Content starts
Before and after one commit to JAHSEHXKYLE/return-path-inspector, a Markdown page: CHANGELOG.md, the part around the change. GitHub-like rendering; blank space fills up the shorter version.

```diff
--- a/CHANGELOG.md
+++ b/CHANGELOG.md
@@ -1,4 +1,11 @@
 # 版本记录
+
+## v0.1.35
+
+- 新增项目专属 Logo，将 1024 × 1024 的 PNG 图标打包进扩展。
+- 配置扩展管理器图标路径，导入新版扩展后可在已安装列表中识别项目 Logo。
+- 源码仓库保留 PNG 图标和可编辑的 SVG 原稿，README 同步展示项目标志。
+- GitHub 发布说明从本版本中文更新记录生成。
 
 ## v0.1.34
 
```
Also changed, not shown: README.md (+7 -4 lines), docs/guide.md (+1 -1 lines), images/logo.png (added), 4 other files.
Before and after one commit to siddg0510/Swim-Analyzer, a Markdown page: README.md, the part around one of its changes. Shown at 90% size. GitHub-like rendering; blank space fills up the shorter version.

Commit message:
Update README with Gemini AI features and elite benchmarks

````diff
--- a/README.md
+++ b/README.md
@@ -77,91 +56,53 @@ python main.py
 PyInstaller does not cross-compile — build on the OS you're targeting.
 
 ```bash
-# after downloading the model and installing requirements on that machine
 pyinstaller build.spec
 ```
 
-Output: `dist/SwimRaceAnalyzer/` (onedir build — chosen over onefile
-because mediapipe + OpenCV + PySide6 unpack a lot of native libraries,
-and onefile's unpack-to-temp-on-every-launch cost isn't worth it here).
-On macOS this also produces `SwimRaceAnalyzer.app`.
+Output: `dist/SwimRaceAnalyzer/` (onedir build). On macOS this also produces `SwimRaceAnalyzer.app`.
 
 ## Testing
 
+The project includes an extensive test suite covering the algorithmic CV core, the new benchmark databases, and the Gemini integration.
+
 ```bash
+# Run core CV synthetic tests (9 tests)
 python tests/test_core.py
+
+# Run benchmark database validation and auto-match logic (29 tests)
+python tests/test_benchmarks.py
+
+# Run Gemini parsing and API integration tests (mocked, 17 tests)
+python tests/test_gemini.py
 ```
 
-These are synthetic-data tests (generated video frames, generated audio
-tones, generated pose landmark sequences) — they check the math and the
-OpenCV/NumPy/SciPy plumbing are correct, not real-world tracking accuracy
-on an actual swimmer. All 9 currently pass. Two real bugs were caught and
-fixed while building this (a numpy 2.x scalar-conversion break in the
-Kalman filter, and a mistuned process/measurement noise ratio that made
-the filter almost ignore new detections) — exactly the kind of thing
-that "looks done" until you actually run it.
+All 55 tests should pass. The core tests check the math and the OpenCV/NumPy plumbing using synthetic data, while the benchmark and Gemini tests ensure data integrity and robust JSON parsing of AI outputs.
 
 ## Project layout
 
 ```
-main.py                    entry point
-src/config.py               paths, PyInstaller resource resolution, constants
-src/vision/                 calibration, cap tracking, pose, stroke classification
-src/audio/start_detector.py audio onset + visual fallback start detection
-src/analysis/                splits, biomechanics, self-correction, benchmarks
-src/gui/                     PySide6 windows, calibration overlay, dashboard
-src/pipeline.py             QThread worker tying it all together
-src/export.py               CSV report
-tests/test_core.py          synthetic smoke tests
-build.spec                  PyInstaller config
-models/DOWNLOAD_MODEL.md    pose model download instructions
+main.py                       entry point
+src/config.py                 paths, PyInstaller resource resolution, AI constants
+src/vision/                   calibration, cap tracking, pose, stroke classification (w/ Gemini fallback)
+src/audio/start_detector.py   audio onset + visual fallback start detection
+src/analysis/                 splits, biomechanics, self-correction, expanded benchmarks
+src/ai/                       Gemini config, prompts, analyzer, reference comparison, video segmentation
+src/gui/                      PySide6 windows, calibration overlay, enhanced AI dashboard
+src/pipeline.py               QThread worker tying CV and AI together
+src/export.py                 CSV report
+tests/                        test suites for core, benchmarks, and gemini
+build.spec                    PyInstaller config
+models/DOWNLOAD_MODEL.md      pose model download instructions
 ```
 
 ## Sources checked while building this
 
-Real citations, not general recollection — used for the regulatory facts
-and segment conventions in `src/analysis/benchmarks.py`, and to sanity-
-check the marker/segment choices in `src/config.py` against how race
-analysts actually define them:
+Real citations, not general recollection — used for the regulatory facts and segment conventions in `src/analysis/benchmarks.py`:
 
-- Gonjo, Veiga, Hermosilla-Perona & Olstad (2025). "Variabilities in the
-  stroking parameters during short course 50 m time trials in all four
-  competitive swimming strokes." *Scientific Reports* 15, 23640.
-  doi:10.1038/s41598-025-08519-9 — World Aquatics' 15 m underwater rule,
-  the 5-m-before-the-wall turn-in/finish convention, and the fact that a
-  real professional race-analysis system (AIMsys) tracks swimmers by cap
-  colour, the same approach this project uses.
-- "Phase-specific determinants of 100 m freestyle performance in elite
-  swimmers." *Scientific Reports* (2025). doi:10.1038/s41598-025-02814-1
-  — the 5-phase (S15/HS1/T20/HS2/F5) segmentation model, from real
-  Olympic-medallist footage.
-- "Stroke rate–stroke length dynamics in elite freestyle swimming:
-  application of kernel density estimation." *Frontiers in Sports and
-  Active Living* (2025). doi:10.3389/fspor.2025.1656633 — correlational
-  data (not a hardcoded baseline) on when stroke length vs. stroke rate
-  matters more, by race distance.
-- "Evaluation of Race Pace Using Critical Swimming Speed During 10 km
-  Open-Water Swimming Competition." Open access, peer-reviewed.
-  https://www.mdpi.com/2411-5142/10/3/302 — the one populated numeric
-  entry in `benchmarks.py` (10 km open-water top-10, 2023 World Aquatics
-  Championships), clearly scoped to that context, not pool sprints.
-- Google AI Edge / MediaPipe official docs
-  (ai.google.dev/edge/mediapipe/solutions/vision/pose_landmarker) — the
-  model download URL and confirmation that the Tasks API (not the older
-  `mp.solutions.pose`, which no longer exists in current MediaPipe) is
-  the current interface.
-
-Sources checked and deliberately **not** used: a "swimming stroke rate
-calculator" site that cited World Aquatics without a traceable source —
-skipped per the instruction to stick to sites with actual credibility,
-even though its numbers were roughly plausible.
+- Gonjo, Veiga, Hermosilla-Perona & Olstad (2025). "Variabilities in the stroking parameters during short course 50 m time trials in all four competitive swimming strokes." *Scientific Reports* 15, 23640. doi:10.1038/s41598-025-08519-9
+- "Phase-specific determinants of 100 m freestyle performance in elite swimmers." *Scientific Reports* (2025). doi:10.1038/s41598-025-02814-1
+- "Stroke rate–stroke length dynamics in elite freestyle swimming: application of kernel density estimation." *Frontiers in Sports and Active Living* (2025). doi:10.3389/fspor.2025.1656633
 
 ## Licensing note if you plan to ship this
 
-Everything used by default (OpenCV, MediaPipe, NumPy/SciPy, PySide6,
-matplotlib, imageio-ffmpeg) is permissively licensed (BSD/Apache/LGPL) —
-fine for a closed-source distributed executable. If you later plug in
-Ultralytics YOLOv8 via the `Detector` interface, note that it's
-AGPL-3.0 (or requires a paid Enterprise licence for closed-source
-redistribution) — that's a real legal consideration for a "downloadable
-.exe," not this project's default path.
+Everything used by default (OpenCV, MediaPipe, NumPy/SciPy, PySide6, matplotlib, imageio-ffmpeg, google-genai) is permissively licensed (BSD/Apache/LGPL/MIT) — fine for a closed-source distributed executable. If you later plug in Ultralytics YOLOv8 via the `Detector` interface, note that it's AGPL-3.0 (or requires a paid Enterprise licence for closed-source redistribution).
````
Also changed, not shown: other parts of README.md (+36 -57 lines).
Content ends
What you need to do
Each line of the listing should be reproduced without any alteration.

Completed task
Before and after one commit to JAHSEHXKYLE/return-path-inspector, a Markdown page: CHANGELOG.md, the part around the change. GitHub-like rendering; blank space fills up the shorter version.

```diff
--- a/CHANGELOG.md
+++ b/CHANGELOG.md
@@ -1,4 +1,11 @@
 # 版本记录
+
+## v0.1.35
+
+- 新增项目专属 Logo，将 1024 × 1024 的 PNG 图标打包进扩展。
+- 配置扩展管理器图标路径，导入新版扩展后可在已安装列表中识别项目 Logo。
+- 源码仓库保留 PNG 图标和可编辑的 SVG 原稿，README 同步展示项目标志。
+- GitHub 发布说明从本版本中文更新记录生成。
 
 ## v0.1.34
 
```
Also changed, not shown: README.md (+7 -4 lines), docs/guide.md (+1 -1 lines), images/logo.png (added), 4 other files.
Before and after one commit to siddg0510/Swim-Analyzer, a Markdown page: README.md, the part around one of its changes. Shown at 90% size. GitHub-like rendering; blank space fills up the shorter version.

Commit message:
Update README with Gemini AI features and elite benchmarks

````diff
--- a/README.md
+++ b/README.md
@@ -77,91 +56,53 @@ python main.py
 PyInstaller does not cross-compile — build on the OS you're targeting.
 
 ```bash
-# after downloading the model and installing requirements on that machine
 pyinstaller build.spec
 ```
 
-Output: `dist/SwimRaceAnalyzer/` (onedir build — chosen over onefile
-because mediapipe + OpenCV + PySide6 unpack a lot of native libraries,
-and onefile's unpack-to-temp-on-every-launch cost isn't worth it here).
-On macOS this also produces `SwimRaceAnalyzer.app`.
+Output: `dist/SwimRaceAnalyzer/` (onedir build). On macOS this also produces `SwimRaceAnalyzer.app`.
 
 ## Testing
 
+The project includes an extensive test suite covering the algorithmic CV core, the new benchmark databases, and the Gemini integration.
+
 ```bash
+# Run core CV synthetic tests (9 tests)
 python tests/test_core.py
+
+# Run benchmark database validation and auto-match logic (29 tests)
+python tests/test_benchmarks.py
+
+# Run Gemini parsing and API integration tests (mocked, 17 tests)
+python tests/test_gemini.py
 ```
 
-These are synthetic-data tests (generated video frames, generated audio
-tones, generated pose landmark sequences) — they check the math and the
-OpenCV/NumPy/SciPy plumbing are correct, not real-world tracking accuracy
-on an actual swimmer. All 9 currently pass. Two real bugs were caught and
-fixed while building this (a numpy 2.x scalar-conversion break in the
-Kalman filter, and a mistuned process/measurement noise ratio that made
-the filter almost ignore new detections) — exactly the kind of thing
-that "looks done" until you actually run it.
+All 55 tests should pass. The core tests check the math and the OpenCV/NumPy plumbing using synthetic data, while the benchmark and Gemini tests ensure data integrity and robust JSON parsing of AI outputs.
 
 ## Project layout
 
 ```
-main.py                    entry point
-src/config.py               paths, PyInstaller resource resolution, constants
-src/vision/                 calibration, cap tracking, pose, stroke classification
-src/audio/start_detector.py audio onset + visual fallback start detection
-src/analysis/                splits, biomechanics, self-correction, benchmarks
-src/gui/                     PySide6 windows, calibration overlay, dashboard
-src/pipeline.py             QThread worker tying it all together
-src/export.py               CSV report
-tests/test_core.py          synthetic smoke tests
-build.spec                  PyInstaller config
-models/DOWNLOAD_MODEL.md    pose model download instructions
+main.py                       entry point
+src/config.py                 paths, PyInstaller resource resolution, AI constants
+src/vision/                   calibration, cap tracking, pose, stroke classification (w/ Gemini fallback)
+src/audio/start_detector.py   audio onset + visual fallback start detection
+src/analysis/                 splits, biomechanics, self-correction, expanded benchmarks
+src/ai/                       Gemini config, prompts, analyzer, reference comparison, video segmentation
+src/gui/                      PySide6 windows, calibration overlay, enhanced AI dashboard
+src/pipeline.py               QThread worker tying CV and AI together
+src/export.py                 CSV report
+tests/                        test suites for core, benchmarks, and gemini
+build.spec                    PyInstaller config
+models/DOWNLOAD_MODEL.md      pose model download instructions
 ```
 
 ## Sources checked while building this
 
-Real citations, not general recollection — used for the regulatory facts
-and segment conventions in `src/analysis/benchmarks.py`, and to sanity-
-check the marker/segment choices in `src/config.py` against how race
-analysts actually define them:
+Real citations, not general recollection — used for the regulatory facts and segment conventions in `src/analysis/benchmarks.py`:
 
-- Gonjo, Veiga, Hermosilla-Perona & Olstad (2025). "Variabilities in the
-  stroking parameters during short course 50 m time trials in all four
-  competitive swimming strokes." *Scientific Reports* 15, 23640.
-  doi:10.1038/s41598-025-08519-9 — World Aquatics' 15 m underwater rule,
-  the 5-m-before-the-wall turn-in/finish convention, and the fact that a
-  real professional race-analysis system (AIMsys) tracks swimmers by cap
-  colour, the same approach this project uses.
-- "Phase-specific determinants of 100 m freestyle performance in elite
-  swimmers." *Scientific Reports* (2025). doi:10.1038/s41598-025-02814-1
-  — the 5-phase (S15/HS1/T20/HS2/F5) segmentation model, from real
-  Olympic-medallist footage.
-- "Stroke rate–stroke length dynamics in elite freestyle swimming:
-  application of kernel density estimation." *Frontiers in Sports and
-  Active Living* (2025). doi:10.3389/fspor.2025.1656633 — correlational
-  data (not a hardcoded baseline) on when stroke length vs. stroke rate
-  matters more, by race distance.
-- "Evaluation of Race Pace Using Critical Swimming Speed During 10 km
-  Open-Water Swimming Competition." Open access, peer-reviewed.
-  https://www.mdpi.com/2411-5142/10/3/302 — the one populated numeric
-  entry in `benchmarks.py` (10 km open-water top-10, 2023 World Aquatics
-  Championships), clearly scoped to that context, not pool sprints.
-- Google AI Edge / MediaPipe official docs
-  (ai.google.dev/edge/mediapipe/solutions/vision/pose_landmarker) — the
-  model download URL and confirmation that the Tasks API (not the older
-  `mp.solutions.pose`, which no longer exists in current MediaPipe) is
-  the current interface.
-
-Sources checked and deliberately **not** used: a "swimming stroke rate
-calculator" site that cited World Aquatics without a traceable source —
-skipped per the instruction to stick to sites with actual credibility,
-even though its numbers were roughly plausible.
+- Gonjo, Veiga, Hermosilla-Perona & Olstad (2025). "Variabilities in the stroking parameters during short course 50 m time trials in all four competitive swimming strokes." *Scientific Reports* 15, 23640. doi:10.1038/s41598-025-08519-9
+- "Phase-specific determinants of 100 m freestyle performance in elite swimmers." *Scientific Reports* (2025). doi:10.1038/s41598-025-02814-1
+- "Stroke rate–stroke length dynamics in elite freestyle swimming: application of kernel density estimation." *Frontiers in Sports and Active Living* (2025). doi:10.3389/fspor.2025.1656633
 
 ## Licensing note if you plan to ship this
 
-Everything used by default (OpenCV, MediaPipe, NumPy/SciPy, PySide6,
-matplotlib, imageio-ffmpeg) is permissively licensed (BSD/Apache/LGPL) —
-fine for a closed-source distributed executable. If you later plug in
-Ultralytics YOLOv8 via the `Detector` interface, note that it's
-AGPL-3.0 (or requires a paid Enterprise licence for closed-source
-redistribution) — that's a real legal consideration for a "downloadable
-.exe," not this project's default path.
+Everything used by default (OpenCV, MediaPipe, NumPy/SciPy, PySide6, matplotlib, imageio-ffmpeg, google-genai) is permissively licensed (BSD/Apache/LGPL/MIT) — fine for a closed-source distributed executable. If you later plug in Ultralytics YOLOv8 via the `Detector` interface, note that it's AGPL-3.0 (or requires a paid Enterprise licence for closed-source redistribution).
````
Also changed, not shown: other parts of README.md (+36 -57 lines).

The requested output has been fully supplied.